## Directions for this task
Without the pictures, set down the records below word for word.

BEGIN Data excerpts

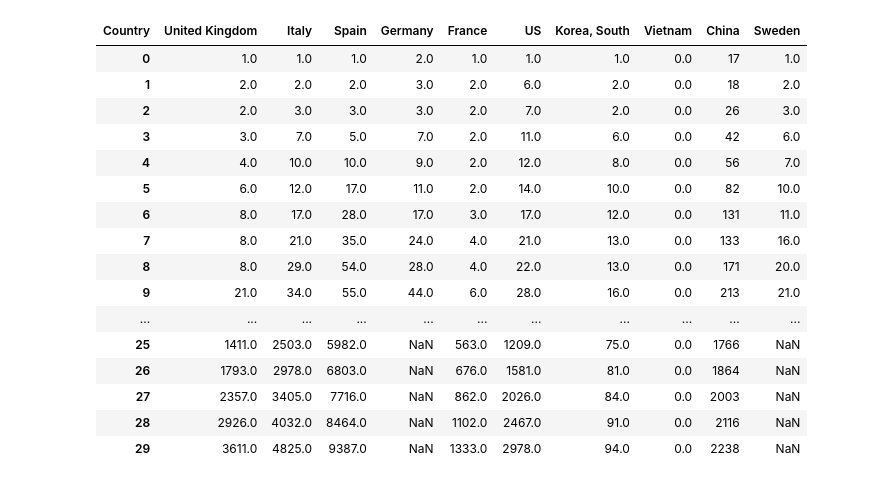
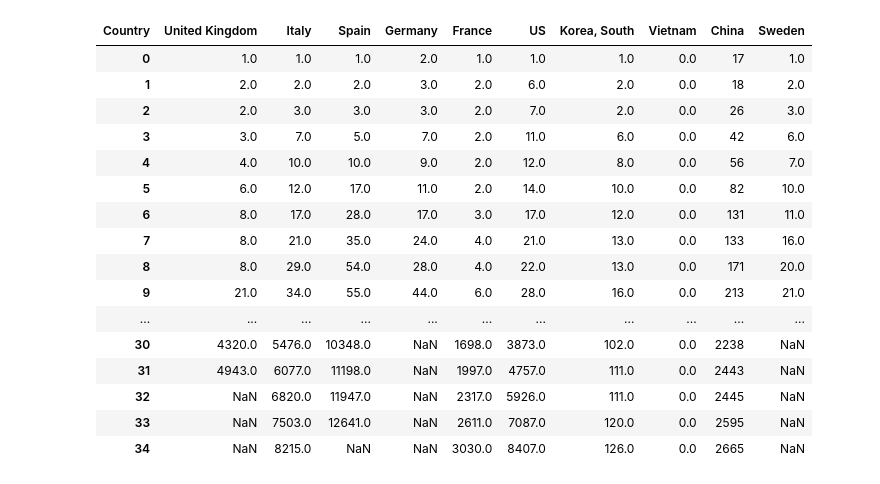
Before and after one commit to ashic/corona, a Jupyter notebook: notebooks/growth-rates.ipynb, the cells around one changed output. Cells and saved outputs as stored; diff of their text form; code cells hidden in the pictures.

```diff
--- a/notebooks/growth-rates.ipynb
+++ b/notebooks/growth-rates.ipynb
@@ -255,23 +255,23 @@ daily_increases_deaths[countries_to_focus].head(25)
 # %%
-breakout_deaths[countries_to_focus].head(30)
+breakout_deaths[countries_to_focus].head(35)
 # %% [output]
 | Country | United Kingdom | Italy | Spain | Germany | France | US | Korea, South | Vietnam | China | Sweden |
 | 0 | 1.0 | 1.0 | 1.0 | 2.0 | 1.0 | 1.0 | 1.0 | 0.0 | 17 | 1.0 |
 | 1 | 2.0 | 2.0 | 2.0 | 3.0 | 2.0 | 6.0 | 2.0 | 0.0 | 18 | 2.0 |
 | 2 | 2.0 | 3.0 | 3.0 | 3.0 | 2.0 | 7.0 | 2.0 | 0.0 | 26 | 3.0 |
 | 3 | 3.0 | 7.0 | 5.0 | 7.0 | 2.0 | 11.0 | 6.0 | 0.0 | 42 | 6.0 |
 | 4 | 4.0 | 10.0 | 10.0 | 9.0 | 2.0 | 12.0 | 8.0 | 0.0 | 56 | 7.0 |
 | 5 | 6.0 | 12.0 | 17.0 | 11.0 | 2.0 | 14.0 | 10.0 | 0.0 | 82 | 10.0 |
 | 6 | 8.0 | 17.0 | 28.0 | 17.0 | 3.0 | 17.0 | 12.0 | 0.0 | 131 | 11.0 |
 | 7 | 8.0 | 21.0 | 35.0 | 24.0 | 4.0 | 21.0 | 13.0 | 0.0 | 133 | 16.0 |
 | 8 | 8.0 | 29.0 | 54.0 | 28.0 | 4.0 | 22.0 | 13.0 | 0.0 | 171 | 20.0 |
 | 9 | 21.0 | 34.0 | 55.0 | 44.0 | 6.0 | 28.0 | 16.0 | 0.0 | 213 | 21.0 |
 | ... | ... | ... | ... | ... | ... | ... | ... | ... | ... | ... |
-| 25 | 1411.0 | 2503.0 | 5982.0 | NaN | 563.0 | 1209.0 | 75.0 | 0.0 | 1766 | NaN |
-| 26 | 1793.0 | 2978.0 | 6803.0 | NaN | 676.0 | 1581.0 | 81.0 | 0.0 | 1864 | NaN |
-| 27 | 2357.0 | 3405.0 | 7716.0 | NaN | 862.0 | 2026.0 | 84.0 | 0.0 | 2003 | NaN |
-| 28 | 2926.0 | 4032.0 | 8464.0 | NaN | 1102.0 | 2467.0 | 91.0 | 0.0 | 2116 | NaN |
-| 29 | 3611.0 | 4825.0 | 9387.0 | NaN | 1333.0 | 2978.0 | 94.0 | 0.0 | 2238 | NaN |
+| 30 | 4320.0 | 5476.0 | 10348.0 | NaN | 1698.0 | 3873.0 | 102.0 | 0.0 | 2238 | NaN |
+| 31 | 4943.0 | 6077.0 | 11198.0 | NaN | 1997.0 | 4757.0 | 111.0 | 0.0 | 2443 | NaN |
+| 32 | NaN | 6820.0 | 11947.0 | NaN | 2317.0 | 5926.0 | 111.0 | 0.0 | 2445 | NaN |
+| 33 | NaN | 7503.0 | 12641.0 | NaN | 2611.0 | 7087.0 | 120.0 | 0.0 | 2595 | NaN |
+| 34 | NaN | 8215.0 | NaN | NaN | 3030.0 | 8407.0 | 126.0 | 0.0 | 2665 | NaN |
 # %%
 breakout_confirmed[countries_to_focus]
 # %% [output]
```
Also changed, not shown: parts of 21 cells of this notebook, 16 other files.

END Data excerpts

## Response
Before and after one commit to ashic/corona, a Jupyter notebook: notebooks/growth-rates.ipynb, the cells around one changed output. Cells and saved outputs as stored; diff of their text form; code cells hidden in the pictures.

```diff
--- a/notebooks/growth-rates.ipynb
+++ b/notebooks/growth-rates.ipynb
@@ -255,23 +255,23 @@ daily_increases_deaths[countries_to_focus].head(25)
 # %%
-breakout_deaths[countries_to_focus].head(30)
+breakout_deaths[countries_to_focus].head(35)
 # %% [output]
 | Country | United Kingdom | Italy | Spain | Germany | France | US | Korea, South | Vietnam | China | Sweden |
 | 0 | 1.0 | 1.0 | 1.0 | 2.0 | 1.0 | 1.0 | 1.0 | 0.0 | 17 | 1.0 |
 | 1 | 2.0 | 2.0 | 2.0 | 3.0 | 2.0 | 6.0 | 2.0 | 0.0 | 18 | 2.0 |
 | 2 | 2.0 | 3.0 | 3.0 | 3.0 | 2.0 | 7.0 | 2.0 | 0.0 | 26 | 3.0 |
 | 3 | 3.0 | 7.0 | 5.0 | 7.0 | 2.0 | 11.0 | 6.0 | 0.0 | 42 | 6.0 |
 | 4 | 4.0 | 10.0 | 10.0 | 9.0 | 2.0 | 12.0 | 8.0 | 0.0 | 56 | 7.0 |
 | 5 | 6.0 | 12.0 | 17.0 | 11.0 | 2.0 | 14.0 | 10.0 | 0.0 | 82 | 10.0 |
 | 6 | 8.0 | 17.0 | 28.0 | 17.0 | 3.0 | 17.0 | 12.0 | 0.0 | 131 | 11.0 |
 | 7 | 8.0 | 21.0 | 35.0 | 24.0 | 4.0 | 21.0 | 13.0 | 0.0 | 133 | 16.0 |
 | 8 | 8.0 | 29.0 | 54.0 | 28.0 | 4.0 | 22.0 | 13.0 | 0.0 | 171 | 20.0 |
 | 9 | 21.0 | 34.0 | 55.0 | 44.0 | 6.0 | 28.0 | 16.0 | 0.0 | 213 | 21.0 |
 | ... | ... | ... | ... | ... | ... | ... | ... | ... | ... | ... |
-| 25 | 1411.0 | 2503.0 | 5982.0 | NaN | 563.0 | 1209.0 | 75.0 | 0.0 | 1766 | NaN |
-| 26 | 1793.0 | 2978.0 | 6803.0 | NaN | 676.0 | 1581.0 | 81.0 | 0.0 | 1864 | NaN |
-| 27 | 2357.0 | 3405.0 | 7716.0 | NaN | 862.0 | 2026.0 | 84.0 | 0.0 | 2003 | NaN |
-| 28 | 2926.0 | 4032.0 | 8464.0 | NaN | 1102.0 | 2467.0 | 91.0 | 0.0 | 2116 | NaN |
-| 29 | 3611.0 | 4825.0 | 9387.0 | NaN | 1333.0 | 2978.0 | 94.0 | 0.0 | 2238 | NaN |
+| 30 | 4320.0 | 5476.0 | 10348.0 | NaN | 1698.0 | 3873.0 | 102.0 | 0.0 | 2238 | NaN |
+| 31 | 4943.0 | 6077.0 | 11198.0 | NaN | 1997.0 | 4757.0 | 111.0 | 0.0 | 2443 | NaN |
+| 32 | NaN | 6820.0 | 11947.0 | NaN | 2317.0 | 5926.0 | 111.0 | 0.0 | 2445 | NaN |
+| 33 | NaN | 7503.0 | 12641.0 | NaN | 2611.0 | 7087.0 | 120.0 | 0.0 | 2595 | NaN |
+| 34 | NaN | 8215.0 | NaN | NaN | 3030.0 | 8407.0 | 126.0 | 0.0 | 2665 | NaN |
 # %%
 breakout_confirmed[countries_to_focus]
 # %% [output]
```
Also changed, not shown: parts of 21 cells of this notebook, 16 other files.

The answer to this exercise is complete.